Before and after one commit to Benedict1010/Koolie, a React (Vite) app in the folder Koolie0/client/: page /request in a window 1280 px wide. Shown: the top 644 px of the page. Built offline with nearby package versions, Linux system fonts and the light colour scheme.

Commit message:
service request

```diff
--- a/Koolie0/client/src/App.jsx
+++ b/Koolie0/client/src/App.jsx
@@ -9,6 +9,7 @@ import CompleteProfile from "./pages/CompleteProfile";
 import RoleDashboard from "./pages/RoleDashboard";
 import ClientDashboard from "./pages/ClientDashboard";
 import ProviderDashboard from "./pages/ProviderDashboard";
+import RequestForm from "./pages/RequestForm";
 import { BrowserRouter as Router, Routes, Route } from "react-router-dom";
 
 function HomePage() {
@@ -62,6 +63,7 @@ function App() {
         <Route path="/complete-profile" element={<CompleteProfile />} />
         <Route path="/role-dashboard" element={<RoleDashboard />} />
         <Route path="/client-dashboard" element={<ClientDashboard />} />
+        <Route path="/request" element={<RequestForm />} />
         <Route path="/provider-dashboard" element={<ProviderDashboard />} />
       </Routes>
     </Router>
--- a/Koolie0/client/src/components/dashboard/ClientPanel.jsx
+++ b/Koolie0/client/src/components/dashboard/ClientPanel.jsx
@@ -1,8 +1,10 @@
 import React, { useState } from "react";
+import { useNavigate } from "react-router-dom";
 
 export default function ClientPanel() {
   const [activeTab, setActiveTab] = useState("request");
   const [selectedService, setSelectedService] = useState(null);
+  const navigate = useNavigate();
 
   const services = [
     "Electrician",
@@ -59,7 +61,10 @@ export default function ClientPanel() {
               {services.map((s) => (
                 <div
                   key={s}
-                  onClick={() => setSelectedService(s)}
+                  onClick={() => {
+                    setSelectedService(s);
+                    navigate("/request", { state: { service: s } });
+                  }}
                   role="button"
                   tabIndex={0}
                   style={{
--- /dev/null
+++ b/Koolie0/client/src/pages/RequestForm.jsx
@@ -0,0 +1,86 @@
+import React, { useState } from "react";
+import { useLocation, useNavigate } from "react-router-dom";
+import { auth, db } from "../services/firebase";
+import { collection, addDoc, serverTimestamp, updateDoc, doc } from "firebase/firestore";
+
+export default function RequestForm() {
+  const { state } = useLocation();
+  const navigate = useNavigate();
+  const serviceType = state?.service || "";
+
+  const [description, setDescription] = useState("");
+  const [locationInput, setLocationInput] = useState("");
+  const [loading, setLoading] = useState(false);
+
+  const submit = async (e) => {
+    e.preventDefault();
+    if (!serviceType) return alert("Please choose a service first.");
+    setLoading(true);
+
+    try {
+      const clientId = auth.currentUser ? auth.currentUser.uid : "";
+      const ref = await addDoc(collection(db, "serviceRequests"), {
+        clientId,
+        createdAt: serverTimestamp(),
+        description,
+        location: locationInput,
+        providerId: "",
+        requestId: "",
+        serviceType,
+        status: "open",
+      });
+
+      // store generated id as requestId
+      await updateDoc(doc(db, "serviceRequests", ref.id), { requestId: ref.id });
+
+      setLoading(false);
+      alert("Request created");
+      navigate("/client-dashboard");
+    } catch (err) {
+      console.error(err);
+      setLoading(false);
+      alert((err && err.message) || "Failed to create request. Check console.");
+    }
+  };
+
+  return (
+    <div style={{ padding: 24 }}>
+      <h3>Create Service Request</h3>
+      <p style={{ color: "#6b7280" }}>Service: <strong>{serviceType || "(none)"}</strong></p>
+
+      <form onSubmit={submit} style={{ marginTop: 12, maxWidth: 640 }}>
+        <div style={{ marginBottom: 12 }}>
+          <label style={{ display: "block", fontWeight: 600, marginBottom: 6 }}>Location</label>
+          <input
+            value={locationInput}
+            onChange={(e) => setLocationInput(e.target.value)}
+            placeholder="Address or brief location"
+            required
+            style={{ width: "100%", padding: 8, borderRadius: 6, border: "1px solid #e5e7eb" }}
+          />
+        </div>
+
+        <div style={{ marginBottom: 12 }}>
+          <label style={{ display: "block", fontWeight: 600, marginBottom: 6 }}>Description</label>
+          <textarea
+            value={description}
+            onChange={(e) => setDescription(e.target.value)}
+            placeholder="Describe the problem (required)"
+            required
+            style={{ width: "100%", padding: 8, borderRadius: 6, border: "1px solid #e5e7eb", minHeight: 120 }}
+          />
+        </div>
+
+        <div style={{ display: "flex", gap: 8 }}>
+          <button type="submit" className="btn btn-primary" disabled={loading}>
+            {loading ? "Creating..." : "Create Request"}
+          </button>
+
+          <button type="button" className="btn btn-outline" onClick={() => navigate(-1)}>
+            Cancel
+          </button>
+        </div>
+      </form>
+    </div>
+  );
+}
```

### [Problem]
Would you retype the full listing without altering a single word?

### [Task result]
Before and after one commit to Benedict1010/Koolie, a React (Vite) app in the folder Koolie0/client/: page /request in a window 1280 px wide. Shown: the top 644 px of the page. Built offline with nearby package versions, Linux system fonts and the light colour scheme.

Commit message:
service request

```diff
--- a/Koolie0/client/src/App.jsx
+++ b/Koolie0/client/src/App.jsx
@@ -9,6 +9,7 @@ import CompleteProfile from "./pages/CompleteProfile";
 import RoleDashboard from "./pages/RoleDashboard";
 import ClientDashboard from "./pages/ClientDashboard";
 import ProviderDashboard from "./pages/ProviderDashboard";
+import RequestForm from "./pages/RequestForm";
 import { BrowserRouter as Router, Routes, Route } from "react-router-dom";
 
 function HomePage() {
@@ -62,6 +63,7 @@ function App() {
         <Route path="/complete-profile" element={<CompleteProfile />} />
         <Route path="/role-dashboard" element={<RoleDashboard />} />
         <Route path="/client-dashboard" element={<ClientDashboard />} />
+        <Route path="/request" element={<RequestForm />} />
         <Route path="/provider-dashboard" element={<ProviderDashboard />} />
       </Routes>
     </Router>
--- a/Koolie0/client/src/components/dashboard/ClientPanel.jsx
+++ b/Koolie0/client/src/components/dashboard/ClientPanel.jsx
@@ -1,8 +1,10 @@
 import React, { useState } from "react";
+import { useNavigate } from "react-router-dom";
 
 export default function ClientPanel() {
   const [activeTab, setActiveTab] = useState("request");
   const [selectedService, setSelectedService] = useState(null);
+  const navigate = useNavigate();
 
   const services = [
     "Electrician",
@@ -59,7 +61,10 @@ export default function ClientPanel() {
               {services.map((s) => (
                 <div
                   key={s}
-                  onClick={() => setSelectedService(s)}
+                  onClick={() => {
+                    setSelectedService(s);
+                    navigate("/request", { state: { service: s } });
+                  }}
                   role="button"
                   tabIndex={0}
                   style={{
--- /dev/null
+++ b/Koolie0/client/src/pages/RequestForm.jsx
@@ -0,0 +1,86 @@
+import React, { useState } from "react";
+import { useLocation, useNavigate } from "react-router-dom";
+import { auth, db } from "../services/firebase";
+import { collection, addDoc, serverTimestamp, updateDoc, doc } from "firebase/firestore";
+
+export default function RequestForm() {
+  const { state } = useLocation();
+  const navigate = useNavigate();
+  const serviceType = state?.service || "";
+
+  const [description, setDescription] = useState("");
+  const [locationInput, setLocationInput] = useState("");
+  const [loading, setLoading] = useState(false);
+
+  const submit = async (e) => {
+    e.preventDefault();
+    if (!serviceType) return alert("Please choose a service first.");
+    setLoading(true);
+
+    try {
+      const clientId = auth.currentUser ? auth.currentUser.uid : "";
+      const ref = await addDoc(collection(db, "serviceRequests"), {
+        clientId,
+        createdAt: serverTimestamp(),
+        description,
+        location: locationInput,
+        providerId: "",
+        requestId: "",
+        serviceType,
+        status: "open",
+      });
+
+      // store generated id as requestId
+      await updateDoc(doc(db, "serviceRequests", ref.id), { requestId: ref.id });
+
+      setLoading(false);
+      alert("Request created");
+      navigate("/client-dashboard");
+    } catch (err) {
+      console.error(err);
+      setLoading(false);
+      alert((err && err.message) || "Failed to create request. Check console.");
+    }
+  };
+
+  return (
+    <div style={{ padding: 24 }}>
+      <h3>Create Service Request</h3>
+      <p style={{ color: "#6b7280" }}>Service: <strong>{serviceType || "(none)"}</strong></p>
+
+      <form onSubmit={submit} style={{ marginTop: 12, maxWidth: 640 }}>
+        <div style={{ marginBottom: 12 }}>
+          <label style={{ display: "block", fontWeight: 600, marginBottom: 6 }}>Location</label>
+          <input
+            value={locationInput}
+            onChange={(e) => setLocationInput(e.target.value)}
+            placeholder="Address or brief location"
+            required
+            style={{ width: "100%", padding: 8, borderRadius: 6, border: "1px solid #e5e7eb" }}
+          />
+        </div>
+
+        <div style={{ marginBottom: 12 }}>
+          <label style={{ display: "block", fontWeight: 600, marginBottom: 6 }}>Description</label>
+          <textarea
+            value={description}
+            onChange={(e) => setDescription(e.target.value)}
+            placeholder="Describe the problem (required)"
+            required
+            style={{ width: "100%", padding: 8, borderRadius: 6, border: "1px solid #e5e7eb", minHeight: 120 }}
+          />
+        </div>
+
+        <div style={{ display: "flex", gap: 8 }}>
+          <button type="submit" className="btn btn-primary" disabled={loading}>
+            {loading ? "Creating..." : "Create Request"}
+          </button>
+
+          <button type="button" className="btn btn-outline" onClick={() => navigate(-1)}>
+            Cancel
+          </button>
+        </div>
+      </form>
+    </div>
+  );
+}
```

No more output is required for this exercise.